Data shown:

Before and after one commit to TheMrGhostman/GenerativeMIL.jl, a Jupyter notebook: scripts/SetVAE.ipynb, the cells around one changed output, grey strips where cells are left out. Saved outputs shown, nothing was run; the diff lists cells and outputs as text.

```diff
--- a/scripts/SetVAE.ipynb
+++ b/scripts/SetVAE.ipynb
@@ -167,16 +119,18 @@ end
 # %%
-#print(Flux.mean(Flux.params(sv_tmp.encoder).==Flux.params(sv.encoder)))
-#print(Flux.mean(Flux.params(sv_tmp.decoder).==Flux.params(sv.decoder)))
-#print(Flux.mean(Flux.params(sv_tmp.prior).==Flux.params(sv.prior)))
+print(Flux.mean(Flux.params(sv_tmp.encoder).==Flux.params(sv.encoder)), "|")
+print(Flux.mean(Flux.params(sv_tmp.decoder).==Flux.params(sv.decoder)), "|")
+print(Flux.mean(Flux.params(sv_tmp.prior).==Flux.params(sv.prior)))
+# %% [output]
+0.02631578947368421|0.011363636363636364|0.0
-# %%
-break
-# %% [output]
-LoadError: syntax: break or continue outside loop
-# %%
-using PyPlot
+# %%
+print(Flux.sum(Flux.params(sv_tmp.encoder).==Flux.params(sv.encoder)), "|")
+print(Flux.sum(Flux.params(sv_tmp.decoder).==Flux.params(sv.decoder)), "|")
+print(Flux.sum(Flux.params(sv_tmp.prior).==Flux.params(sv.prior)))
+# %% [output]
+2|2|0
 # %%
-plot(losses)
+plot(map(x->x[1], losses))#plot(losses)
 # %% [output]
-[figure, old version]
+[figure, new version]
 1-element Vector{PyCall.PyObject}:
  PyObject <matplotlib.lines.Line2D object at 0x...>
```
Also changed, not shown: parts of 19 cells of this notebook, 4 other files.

Exercise directions:
Each line of the records above should be copied exactly.

Result of this exercise:
Before and after one commit to TheMrGhostman/GenerativeMIL.jl, a Jupyter notebook: scripts/SetVAE.ipynb, the cells around one changed output, grey strips where cells are left out. Saved outputs shown, nothing was run; the diff lists cells and outputs as text.

```diff
--- a/scripts/SetVAE.ipynb
+++ b/scripts/SetVAE.ipynb
@@ -167,16 +119,18 @@ end
 # %%
-#print(Flux.mean(Flux.params(sv_tmp.encoder).==Flux.params(sv.encoder)))
-#print(Flux.mean(Flux.params(sv_tmp.decoder).==Flux.params(sv.decoder)))
-#print(Flux.mean(Flux.params(sv_tmp.prior).==Flux.params(sv.prior)))
+print(Flux.mean(Flux.params(sv_tmp.encoder).==Flux.params(sv.encoder)), "|")
+print(Flux.mean(Flux.params(sv_tmp.decoder).==Flux.params(sv.decoder)), "|")
+print(Flux.mean(Flux.params(sv_tmp.prior).==Flux.params(sv.prior)))
+# %% [output]
+0.02631578947368421|0.011363636363636364|0.0
-# %%
-break
-# %% [output]
-LoadError: syntax: break or continue outside loop
-# %%
-using PyPlot
+# %%
+print(Flux.sum(Flux.params(sv_tmp.encoder).==Flux.params(sv.encoder)), "|")
+print(Flux.sum(Flux.params(sv_tmp.decoder).==Flux.params(sv.decoder)), "|")
+print(Flux.sum(Flux.params(sv_tmp.prior).==Flux.params(sv.prior)))
+# %% [output]
+2|2|0
 # %%
-plot(losses)
+plot(map(x->x[1], losses))#plot(losses)
 # %% [output]
-[figure, old version]
+[figure, new version]
 1-element Vector{PyCall.PyObject}:
  PyObject <matplotlib.lines.Line2D object at 0x...>
```
Also changed, not shown: parts of 19 cells of this notebook, 4 other files.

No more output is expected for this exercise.